(Data extracted from a collection)
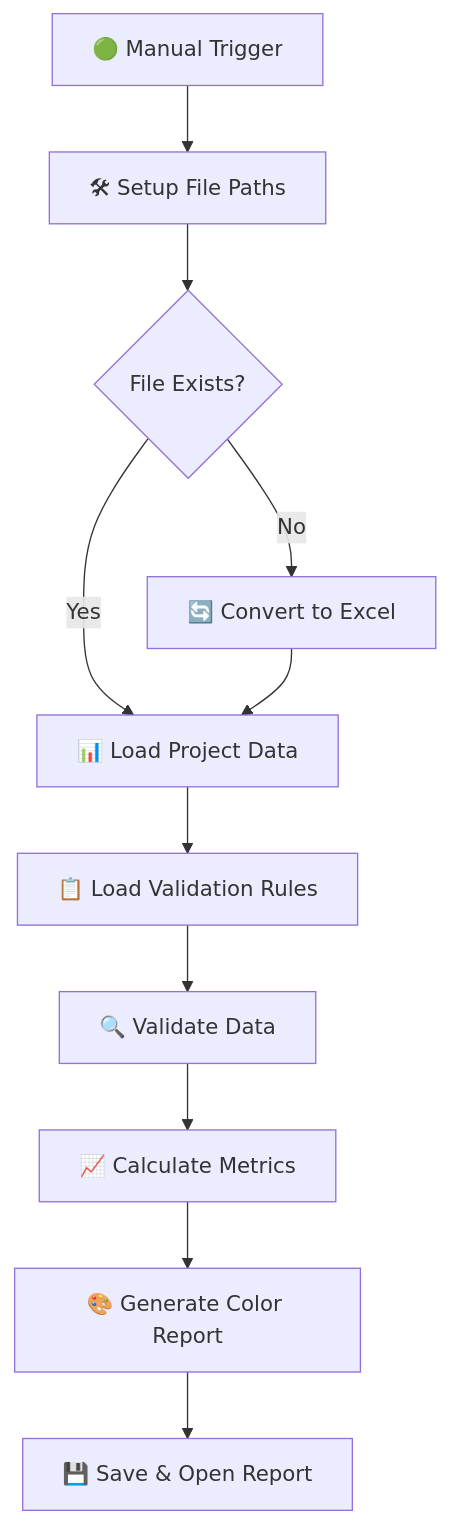
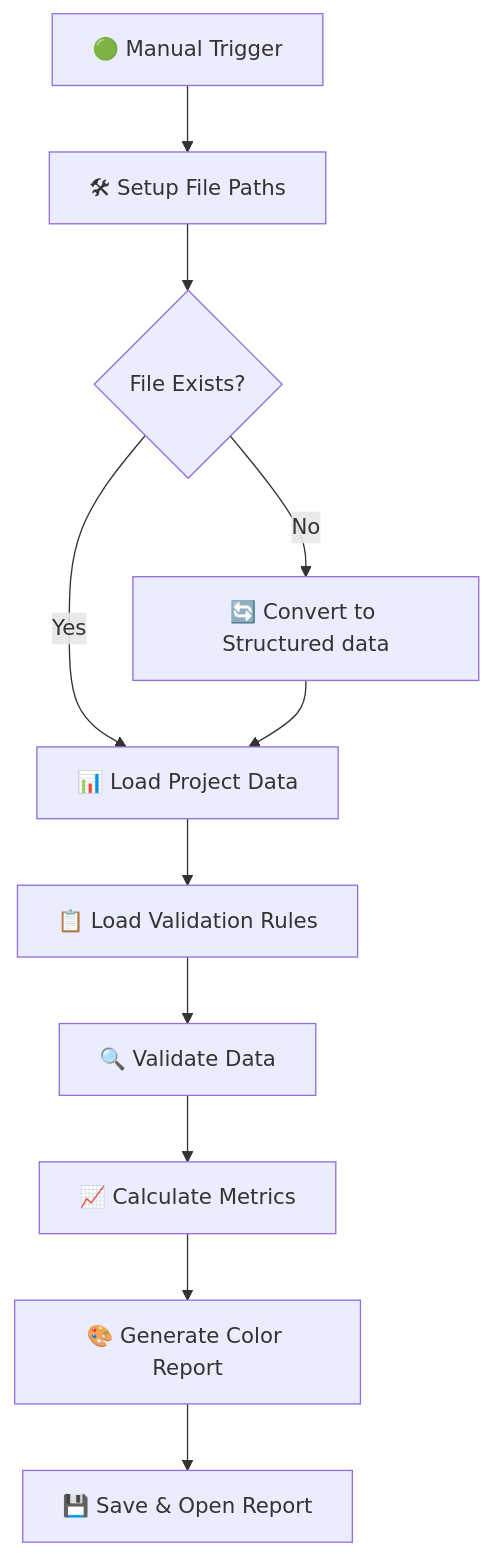
Before and after one commit to ehtick/cad2data-Revit-IFC-DWG-DGN-pipeline-with-conversion-validation-qto: the third of 4 diagrams in README.md, drawn with Mermaid. The commit also changed other lines of this file, not shown here.

````diff
--- a/README.md
+++ b/README.md
@@ -229,13 +229,13 @@
 ```mermaid
 graph TD;
     A[🟢 Manual Trigger] --> B[🛠 Setup File Paths]
     B --> C{File Exists?}
-    C -->|No| D[🔄 Convert to Excel]
+    C -->|No| D[🔄 Convert to Structured data]
     C -->|Yes| E[📊 Load Project Data]
     D --> E
     E --> F[📋 Load Validation Rules]
     F --> G[🔍 Validate Data]
     G --> H[📈 Calculate Metrics]
     H --> I[🎨 Generate Color Report]
     I --> J[💾 Save & Open Report]
 ```
````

*Action item*. Look over the records above, and wherever a line contains the string "README", copy that line.

*Task solution*.
Before and after one commit to ehtick/cad2data-Revit-IFC-DWG-DGN-pipeline-with-conversion-validation-qto: the third of 4 diagrams in README.md, drawn with Mermaid. The commit also changed other lines of this file, not shown here.
--- a/README.md
+++ b/README.md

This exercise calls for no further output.